Crops grown on the farm, are grass to ensile for winter feed for the cattle, a total of 2000 tons are stored in clamps. Also grass grown for summer grazing. Maize is also grown and i1 is hoped to yield a further 500 tons to add to the winter feed stocks. This quantity of food is consumed by the herd during the winter months.

As mentioned before. the farm rears all its own dairy replacements bred from the best yielding cows, and high genetic Holstein bulls. All cows are artificially inseminated by the herdsman, and the female progeny are the calves that join the herd as milking cows 2 years down the line.

Heron House & Bridge Farm

September 2000

Heron House is the farmhouse for Bridge Farm, the actual Bridge Farm House being let to non-farming tenants.

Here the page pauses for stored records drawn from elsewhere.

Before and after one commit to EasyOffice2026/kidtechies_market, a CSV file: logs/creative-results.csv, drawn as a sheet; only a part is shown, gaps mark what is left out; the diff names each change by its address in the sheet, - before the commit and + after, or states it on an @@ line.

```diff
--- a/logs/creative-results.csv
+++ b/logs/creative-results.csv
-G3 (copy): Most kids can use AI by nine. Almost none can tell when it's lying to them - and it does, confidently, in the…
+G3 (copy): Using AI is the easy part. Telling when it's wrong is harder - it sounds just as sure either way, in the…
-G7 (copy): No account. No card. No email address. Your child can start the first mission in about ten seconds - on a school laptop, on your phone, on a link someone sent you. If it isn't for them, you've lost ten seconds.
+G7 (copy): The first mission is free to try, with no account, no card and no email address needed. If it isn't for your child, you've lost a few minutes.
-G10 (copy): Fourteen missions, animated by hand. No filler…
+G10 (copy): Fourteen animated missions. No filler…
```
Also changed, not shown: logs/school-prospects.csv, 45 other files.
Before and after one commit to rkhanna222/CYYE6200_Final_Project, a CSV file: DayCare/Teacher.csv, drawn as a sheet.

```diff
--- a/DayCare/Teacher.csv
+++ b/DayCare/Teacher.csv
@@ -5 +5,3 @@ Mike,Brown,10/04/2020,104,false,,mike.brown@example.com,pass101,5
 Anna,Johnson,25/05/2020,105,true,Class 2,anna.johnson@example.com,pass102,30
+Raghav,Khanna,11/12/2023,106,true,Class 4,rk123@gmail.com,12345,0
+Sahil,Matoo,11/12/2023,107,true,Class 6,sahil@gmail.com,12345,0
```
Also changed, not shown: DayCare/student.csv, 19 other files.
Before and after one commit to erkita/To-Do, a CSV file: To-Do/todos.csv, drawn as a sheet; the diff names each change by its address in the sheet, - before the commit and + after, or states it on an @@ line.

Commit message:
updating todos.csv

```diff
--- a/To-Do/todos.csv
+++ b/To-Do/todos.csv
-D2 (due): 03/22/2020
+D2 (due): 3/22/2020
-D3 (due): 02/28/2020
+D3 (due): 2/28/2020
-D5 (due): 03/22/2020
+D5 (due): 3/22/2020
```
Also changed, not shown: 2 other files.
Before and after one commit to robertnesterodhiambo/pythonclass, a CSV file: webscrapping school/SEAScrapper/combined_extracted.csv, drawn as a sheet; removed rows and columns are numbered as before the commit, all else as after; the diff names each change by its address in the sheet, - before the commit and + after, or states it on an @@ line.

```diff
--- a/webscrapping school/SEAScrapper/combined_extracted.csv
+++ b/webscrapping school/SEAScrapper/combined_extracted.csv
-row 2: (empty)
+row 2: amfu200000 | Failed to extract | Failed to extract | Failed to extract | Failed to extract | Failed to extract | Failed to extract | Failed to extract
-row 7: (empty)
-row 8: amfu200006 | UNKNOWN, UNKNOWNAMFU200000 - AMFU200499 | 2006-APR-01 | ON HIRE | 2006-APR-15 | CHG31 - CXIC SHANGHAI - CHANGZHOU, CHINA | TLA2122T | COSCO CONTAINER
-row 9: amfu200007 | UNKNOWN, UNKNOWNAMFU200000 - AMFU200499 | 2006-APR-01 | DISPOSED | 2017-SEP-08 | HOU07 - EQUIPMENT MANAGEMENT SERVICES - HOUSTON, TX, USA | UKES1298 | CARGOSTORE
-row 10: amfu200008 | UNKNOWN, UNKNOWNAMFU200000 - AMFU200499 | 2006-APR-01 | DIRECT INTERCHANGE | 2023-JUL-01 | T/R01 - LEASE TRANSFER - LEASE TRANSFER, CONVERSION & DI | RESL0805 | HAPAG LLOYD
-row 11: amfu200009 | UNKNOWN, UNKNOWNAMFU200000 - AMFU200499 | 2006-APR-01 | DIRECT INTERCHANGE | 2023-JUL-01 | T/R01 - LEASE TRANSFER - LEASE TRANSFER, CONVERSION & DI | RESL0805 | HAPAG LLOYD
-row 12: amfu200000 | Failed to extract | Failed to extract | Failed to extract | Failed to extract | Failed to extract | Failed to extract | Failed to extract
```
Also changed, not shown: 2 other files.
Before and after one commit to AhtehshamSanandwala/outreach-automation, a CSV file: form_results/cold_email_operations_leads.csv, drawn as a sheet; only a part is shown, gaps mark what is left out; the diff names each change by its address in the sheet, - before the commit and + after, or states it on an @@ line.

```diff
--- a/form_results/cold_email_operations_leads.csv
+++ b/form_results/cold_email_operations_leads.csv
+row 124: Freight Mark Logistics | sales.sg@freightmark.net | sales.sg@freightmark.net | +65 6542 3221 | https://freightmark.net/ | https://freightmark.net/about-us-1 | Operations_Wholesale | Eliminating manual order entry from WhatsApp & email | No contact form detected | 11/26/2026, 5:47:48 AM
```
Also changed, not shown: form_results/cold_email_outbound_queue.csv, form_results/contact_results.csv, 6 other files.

At this date the farm is purely livestock (sheep and beef) and measures 50 acres (Bridge Farm) and 17 acres (Heron House) the two parts being divided by the Waterloo to Exeter railway line built in the 1860s. 27 acres of Forde Abbey Estate land - Ammerham Meadows - formerly part of Ammerham Farm is tenanted and summer keep is leased from Forde Abbey (29 acres this year). Bridge Farm was formerly a tenanted dairy farm belonging to the Leigh Estate and was sold out of the estate in 1919. Livestock consists of 350 North Country Mule ewes and some 550 lambs and a mixed herd of some 25 suckler beef cows and their calves. Land is permanent pasture or grass ley with occasional forays into whole crop silage, stubble turnips and kale between leys.

Heron House was formerly The Knap Inn, an angler's inn for fishermen seeking sport on the River Axe and as such is mentioned in Pulman 's Book of the Axe. At the time of this early "Good Food Guide" plaudit, the landlord was William Bonfield of the well- known local family. In the 1890s William Bonfield transferred the license to the newly built Victoria Hotel in Chard and The Knap Inn became simply The Knap. In the early part of the 20th Century The Knap belonged to Cornish Henley of Leigh House who used it as a retreat and would retire there with his butler presumably to escape the business pressures involved in running the Leigh Estate. It remained as The Knap until changed to Heron House by Captain and Mrs Warren in the 1940s. Major and Mrs Loveluck bought the house in 1954 and the house is currently occupied and the land farmed by their daughter and son-in-law. Heron Cottage (adjacent), formerly a gardener's cottage is now a private house and has recently been enlarged.

Jackie Duncan

Jacky Duncan, Closewood Farm, Winsham.

I am a potter and smallholder, each activity, hopefully, balancing the other.

My pottery is a small "one man" business, making use of the old stone and cobble farm buildings. I make plant pots of all shapes and sizes, specialising in large terrace pots. The clay is dug locally and mixed in an old bakers' dough mixer; the pots are then fired in a wood burning kiln, utilising waste wood from a local sawmill. I also make traditional mugs, jugs and bowls, slip decorated with designs based on the animals and poultry around the holding.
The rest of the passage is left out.